The purpose of the Corporations Amendment (Corporate Insolvency Reforms) Bill 2020 is to implement insolvency reforms to support small businesses.
The three key elements of the reforms are:
- Small business restructuring:
- Small business liquidation:
- Other measures: to provide temporary insolvency relief until 31 March 2021—to address the issue of eligible small businesses not being able to access the process immediately whilst insolvency practitioners become familiar with small business restructuring.
Small business restructuring and other measures:
The process allows financially distressed small businesses to access a single, streamlined process to restructure their debts while allowing the owners to remain in control of their business.
- Should be incorporated under the Corporations Act.
- Have total liabilities that do not exceed $1 million on the day the company enters the process, excluding employee entitlements.
- Pass a resolution that it is insolvent or likely to become insolvent at some future time and that a small business restructuring practitioner be appointed to oversee the restructuring process.
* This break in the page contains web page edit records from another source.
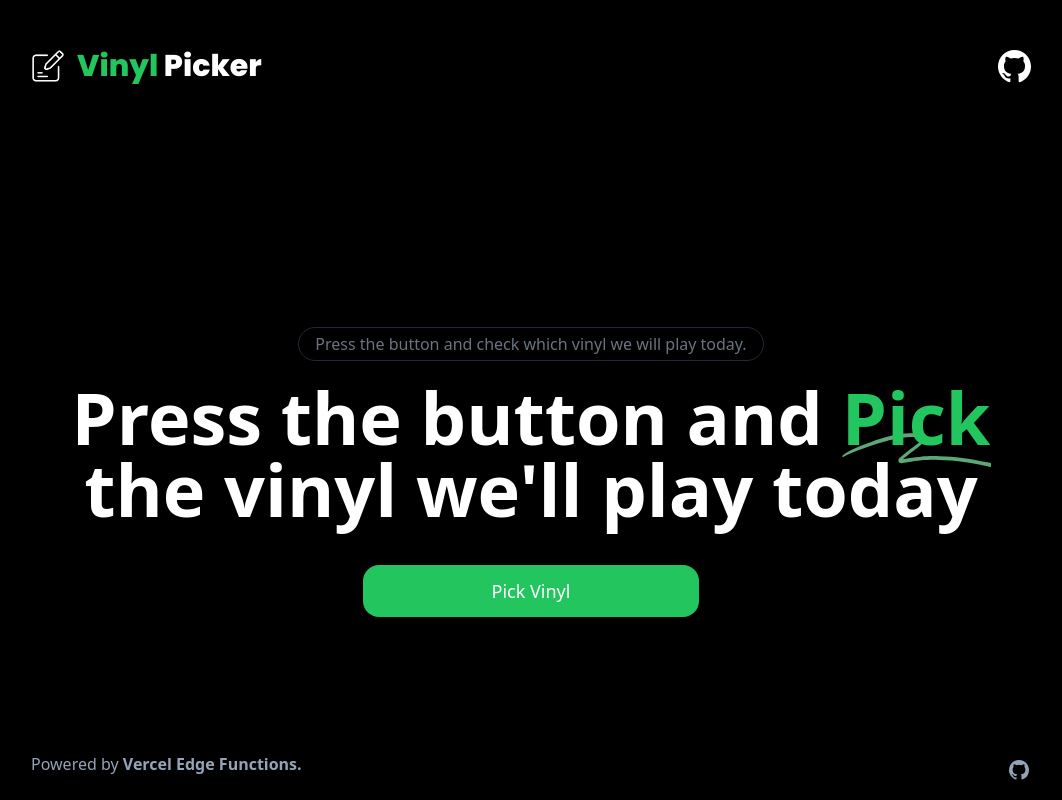
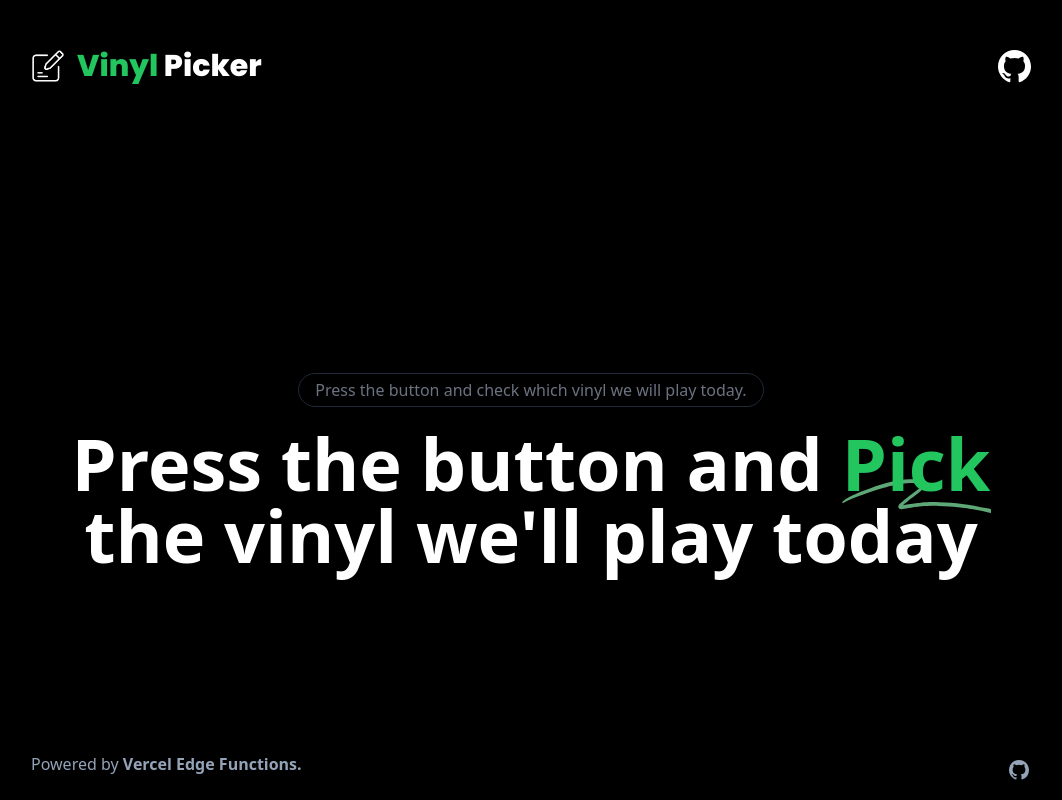
Before and after one commit to LuisPaGarcia/vinyl-selector, a Next.js app: page /artist in a window 1280 px wide. Shown: the whole page, without its empty margins (109-1171 px from the left). Built offline with nearby package versions, Linux system fonts and the light colour scheme.

Commit message:
feat: start pluging API for dynamic list

```diff
--- a/pages/[...slug].tsx
+++ b/pages/[...slug].tsx
@@ -316,19 +316,16 @@ export const Home: NextPage = () => {
   return (
     <div className="mx-auto flex min-h-screen max-w-5xl flex-col pt-8 sm:pt-12">
       <Head>
-        <title>Vinyl Selector</title>
+        <title>Vinyl Picker</title>
         <link rel="icon" href="/favicon.ico" />
       </Head>
       <Header />
       <main className="mx-auto mt-10 flex max-w-5xl flex-1 flex-col justify-center px-2 sm:mt-40">
-        <a
-          target="_blank"
-          rel="noreferrer"
+        <span
           className="mx-auto mb-5 hidden max-w-fit rounded-full border border-gray-800 px-4 py-1 text-gray-500 transition duration-300 ease-in-out hover:scale-105 hover:border-gray-700 md:block"
-          href="https://twitter.com/nutlope/status/1622988173155368960"
         >
           Press the button and check which vinyl we will play today.
-        </a>
+        </span>
         <h1 className="max-w-5xl text-center text-4xl font-bold sm:text-7xl">
           Press the button and{" "}
           <span className="relative whitespace-nowrap text-[#3290EE]">
--- /dev/null
+++ b/pages/artist.tsx
@@ -0,0 +1,40 @@
+import type { NextPage } from "next";
+import Head from "next/head";
+import { Toaster } from "react-hot-toast";
+import Footer from "../components/Footer";
+import Header from "../components/Header";
+import SquigglyLines from "../components/SquigglyLines";
+
+export const Artist: NextPage = () => {
+  return (
+    <div className="mx-auto flex min-h-screen max-w-5xl flex-col pt-8 sm:pt-12">
+      <Head>
+        <title>Vinyl Selector</title>
+        <link rel="icon" href="/favicon.ico" />
+      </Head>
+      <Header />
+      <main className="mx-auto mt-10 flex max-w-5xl flex-1 flex-col justify-center px-2 sm:mt-40">
+        <span className="mx-auto mb-5 hidden max-w-fit rounded-full border border-gray-800 px-4 py-1 text-gray-500 transition duration-300 ease-in-out hover:scale-105 hover:border-gray-700 md:block">
+          Press the button and check which vinyl we will play today.
+        </span>
+        <h1 className="max-w-5xl text-center text-4xl font-bold sm:text-7xl">
+          Press the button and{" "}
+          <span className="relative whitespace-nowrap text-[#3290EE]">
+            <SquigglyLines />
+            <span className="relative text-green-500">Pick</span>
+          </span>{" "}
+          the vinyl we'll play today
+        </h1>
+
+        <Toaster
+          position="top-center"
+          reverseOrder={false}
+          toastOptions={{ duration: 2000 }}
+        />
+      </main>
+      <Footer />
+    </div>
+  );
+};
+
+export default Artist;
```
- Ensure Tax lodgements are up to date. All relevant tax returns and activity statements are lodged with the ATO.
The Government recognises it would take time to find a small business restructuring practitioner. Therefore, it has extended the temporary insolvency relief (including relief from liability for trading while insolvent) for up to three months.
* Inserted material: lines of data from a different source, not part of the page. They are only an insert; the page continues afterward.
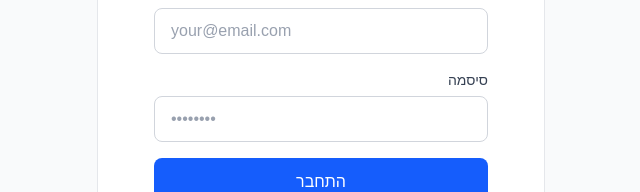
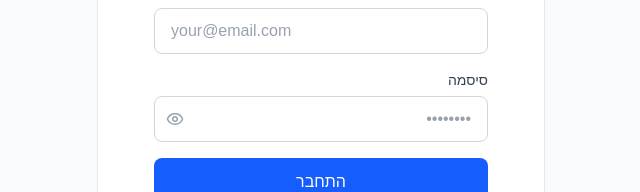
Before and after one commit to RonyBubnovsky/LeadersappHoursReport, a Next.js app: page /login in a window 1280 px wide. Shown: the part 443-635 px from the top of the page, without its empty margins (319-959 px from the left). Built offline with nearby package versions, Linux system fonts and the light colour scheme; no server answers.

Commit message:
Add visibility icon to all password input fields

```diff
--- a/src/app/reset-password/page.tsx
+++ b/src/app/reset-password/page.tsx
@@ -2,7 +2,7 @@
 
 import { useState, useEffect, FormEvent, useCallback } from 'react'
 import { useRouter } from 'next/navigation'
-import { Card, CardContent, Button, Input, LoadingScreen } from '@/components/ui'
+import { Card, CardContent, Button, PasswordInput, LoadingScreen } from '@/components/ui'
 import { createClient } from '@/lib/supabase/client'
 import { validatePassword, getPasswordRules, mapPasswordUpdateError } from '@/lib/validation'
 import { Clock, CheckCircle, Circle } from 'lucide-react'
@@ -134,9 +134,8 @@ export default function ResetPasswordPage() {
 
           <form onSubmit={handleSubmit} className="space-y-4" noValidate>
             <div>
-              <Input
+              <PasswordInput
                 id="reset-new-password"
-                type="password"
                 label="סיסמה חדשה"
                 placeholder="••••••••"
                 value={newPassword}
@@ -146,9 +145,8 @@ export default function ResetPasswordPage() {
               {newPassword.length > 0 && <PasswordChecklist password={newPassword} />}
             </div>
 
-            <Input
+            <PasswordInput
               id="reset-confirm-password"
-              type="password"
               label="אימות סיסמה חדשה"
               placeholder="••••••••"
               value={confirmPassword}
--- a/src/components/auth/EmailSignInForm.tsx
+++ b/src/components/auth/EmailSignInForm.tsx
@@ -1,7 +1,7 @@
 'use client'
 
 import { useState, FormEvent, useCallback } from 'react'
-import { Button, Input } from '@/components/ui'
+import { Button, Input, PasswordInput } from '@/components/ui'
 import { validateEmail } from '@/lib/validation'
 import { useAuth } from '@/hooks'
 
@@ -82,16 +82,14 @@ export function EmailSignInForm({ onForgotPassword }: EmailSignInFormProps) {
         dir="ltr"
       />
 
-      <Input
+      <PasswordInput
         id="signin-password"
-        type="password"
         label="סיסמה"
         placeholder="••••••••"
         value={password}
         onChange={e => { setPassword(e.target.value); setFieldErrors(prev => ({ ...prev, password: undefined })) }}
         error={fieldErrors.password}
         autoComplete="current-password"
-        dir="ltr"
       />
 
       {error && (
--- a/src/components/auth/EmailSignUpForm.tsx
+++ b/src/components/auth/EmailSignUpForm.tsx
@@ -1,7 +1,7 @@
 'use client'
 
 import { useState, FormEvent, useCallback } from 'react'
-import { Button, Input } from '@/components/ui'
+import { Button, Input, PasswordInput } from '@/components/ui'
 import { validateEmail, validatePassword, getPasswordRules } from '@/lib/validation'
 import { useAuth } from '@/hooks'
 import { CheckCircle, Circle, Mail } from 'lucide-react'
@@ -141,30 +141,26 @@ export function EmailSignUpForm() {
       />
 
       <div>
-        <Input
+        <PasswordInput
           id="signup-password"
-          type="password"
           label="סיסמה"
           placeholder="••••••••"
           value={password}
           onChange={e => { setPassword(e.target.value); setFieldErrors(prev => ({ ...prev, password: undefined })) }}
           error={fieldErrors.password}
           autoComplete="new-password"
-          dir="ltr"
         />
         {password.length > 0 && <PasswordChecklist password={password} />}
       </div>
 
-      <Input
+      <PasswordInput
         id="signup-confirm-password"
-        type="password"
         label="אימות סיסמה"
         placeholder="••••••••"
         value={confirmPassword}
         onChange={e => { setConfirmPassword(e.target.value); setFieldErrors(prev => ({ ...prev, confirmPassword: undefined })) }}
         error={fieldErrors.confirmPassword}
         autoComplete="new-password"
-        dir="ltr"
       />
 
       {error && (
--- a/src/components/auth/UserSettings.tsx
+++ b/src/components/auth/UserSettings.tsx
@@ -2,7 +2,7 @@
 
 import { useState, FormEvent, useCallback } from 'react'
 import { ChevronDown, Settings, CheckCircle, Circle } from 'lucide-react'
-import { Button, Input } from '@/components/ui'
+import { Button, PasswordInput } from '@/components/ui'
 import { createClient } from '@/lib/supabase/client'
 import { validatePassword, getPasswordRules, mapPasswordUpdateError } from '@/lib/validation'
 import type { User } from '@supabase/supabase-js'
@@ -80,9 +80,8 @@ function ChangePasswordForm() {
   return (
     <form onSubmit={handleSubmit} className="space-y-2">
       <div>
-        <Input
+        <PasswordInput
           id="new-password"
-          type="password"
           placeholder="סיסמה חדשה"
           value={newPassword}
           onChange={e => { setNewPassword(e.target.value); setError(null) }}
@@ -90,9 +89,8 @@ function ChangePasswordForm() {
         />
         {newPassword.length > 0 && <PasswordChecklist password={newPassword} />}
       </div>
-      <Input
+      <PasswordInput
         id="confirm-new-password"
-        type="password"
         placeholder="אימות סיסמה חדשה"
         value={confirmPassword}
         onChange={e => { setConfirmPassword(e.target.value); setError(null) }}
--- /dev/null
+++ b/src/components/ui/PasswordInput.tsx
@@ -0,0 +1,61 @@
+'use client'
+import { useState, InputHTMLAttributes, forwardRef } from 'react'
+import { Eye, EyeOff } from 'lucide-react'
+import { cn } from '@/lib/utils'
+
+export interface PasswordInputProps extends Omit<InputHTMLAttributes<HTMLInputElement>, 'type'> {
+  label?: string
+  error?: string
+}
+
+const PasswordInput = forwardRef<HTMLInputElement, PasswordInputProps>(
+  ({ className, label, error, id, ...props }, ref) => {
+    const [visible, setVisible] = useState(false)
+
+    return (
+      <div className="space-y-1.5">
+        {label && (
+          <label
+            htmlFor={id}
+            className="block text-sm font-medium text-gray-700"
+          >
+            {label}
+          </label>
+        )}
+        <div className="relative">
+          <input
+            ref={ref}
+            id={id}
+            type={visible ? 'text' : 'password'}
+            className={cn(
+              'w-full px-4 py-2.5 pe-10 bg-white border border-gray-300 rounded-lg',
+              'text-gray-900 placeholder:text-gray-400',
+              'focus:outline-none focus:ring-2 focus:ring-blue-500 focus:border-transparent',
+              'transition-colors duration-200',
+              'disabled:opacity-50 disabled:cursor-not-allowed disabled:bg-gray-50',
+              error && 'border-red-500 focus:ring-red-500',
+              className
+            )}
+            {...props}
+          />
+          <button
+            type="button"
+            onClick={() => setVisible(prev => !prev)}
+            tabIndex={-1}
+            className="absolute inset-y-0 end-0 flex items-center pe-3 text-gray-400 hover:text-gray-600 transition-colors"
+            aria-label={visible ? 'הסתר סיסמה' : 'הצג סיסמה'}
+          >
+            {visible ? <EyeOff className="w-4.5 h-4.5" /> : <Eye className="w-4.5 h-4.5" />}
+          </button>
+        </div>
+        {error && (
+          <p className="text-sm text-red-600">{error}</p>
+        )}
+      </div>
+    )
+  }
+)
+
+PasswordInput.displayName = 'PasswordInput'
+
+export { PasswordInput }
--- a/src/components/ui/index.ts
+++ b/src/components/ui/index.ts
@@ -1,5 +1,6 @@
 export { Button } from './Button'
 export { Input } from './Input'
+export { PasswordInput } from './PasswordInput'
 export { Card, CardHeader, CardTitle, CardContent } from './Card'
 export { ConfirmProvider, useConfirm } from './ConfirmDialog'
 export { InputDialogProvider, useInputDialog } from './InputDialog'
```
In effect, business gets extra three months to access a practitioner from the day it declares intention to access the restructuring process
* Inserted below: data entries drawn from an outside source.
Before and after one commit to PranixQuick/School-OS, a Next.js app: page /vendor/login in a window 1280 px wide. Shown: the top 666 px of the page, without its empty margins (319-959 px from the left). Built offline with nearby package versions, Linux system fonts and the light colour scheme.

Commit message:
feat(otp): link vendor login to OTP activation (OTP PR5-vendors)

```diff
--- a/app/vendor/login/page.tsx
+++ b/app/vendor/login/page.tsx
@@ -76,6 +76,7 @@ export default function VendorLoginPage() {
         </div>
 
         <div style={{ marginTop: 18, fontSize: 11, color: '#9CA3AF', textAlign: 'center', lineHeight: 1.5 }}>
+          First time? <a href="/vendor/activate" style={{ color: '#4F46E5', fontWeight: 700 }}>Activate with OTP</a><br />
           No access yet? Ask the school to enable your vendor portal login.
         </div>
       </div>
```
Steps to access temporary relief:
- Declare intention to access the restructuring process by publishing the declaration on the published notices website from 1 January 2021.
- Company’s period of temporary restructuring relief begins on the day the declaration is published.
- Notify ASIC within 5 business days of making the declaration in the form available on the ASIC website from 1 January 2021.
Simplified liquidation process:
- The company must be in a creditors’ voluntary winding-up where the event that triggers the start of the winding-up occurs on or after 1 January 2021.
- Liabilities of the company on the day a liquidator is first appointed in the creditors’ voluntary winding-up must not exceed $1 million.
- The company will not be able to pay its debts in full within 12 months.
- No person who is a director of the company, or who has been a director of the company within the 12 months before the date a liquidator was first appointed, has been a director of another company that has been under restructuring or subject to the simplified liquidation process within the period of the preceding seven years.
- The company has not undergone restructuring or been the subject of a simplified liquidation process in the preceding seven years.
- The company has given returns, notices, statements, applications and other documents required under the Income Tax Assessment Act 1997.
- Can a liquidator adopt the simplified liquidation process for a creditors voluntary winding up?
Scenario where the liquidator in the creditors’ voluntary winding up may adopt the simplified liquidation process:
- They believe on reasonable grounds the eligibility criteria are met.
- Not more than 20 business days have passed since a liquidator was first appointed in the creditors’ voluntary winding up.
- The liquidator has given each member and creditor, at least 10 business days before adopting the simplified liquidation process, written notice of:
- A statement that they believe on reasonable grounds the eligibility criteria for the simplified liquidation process will be met.
- An outline of the simplified liquidation process
- A statement they will not adopt the simplified liquidation process if at least 25% in value of creditors direct the creditor in writing not to adopt the simplified liquidation process.
- Prescribed information, if any, on how the creditor may give the direction in writing not to adopt the simplified liquidation process.
If more than 25% in value of creditors provide a written statement to the liquidator against adopting this process, it cannot be proceeded with.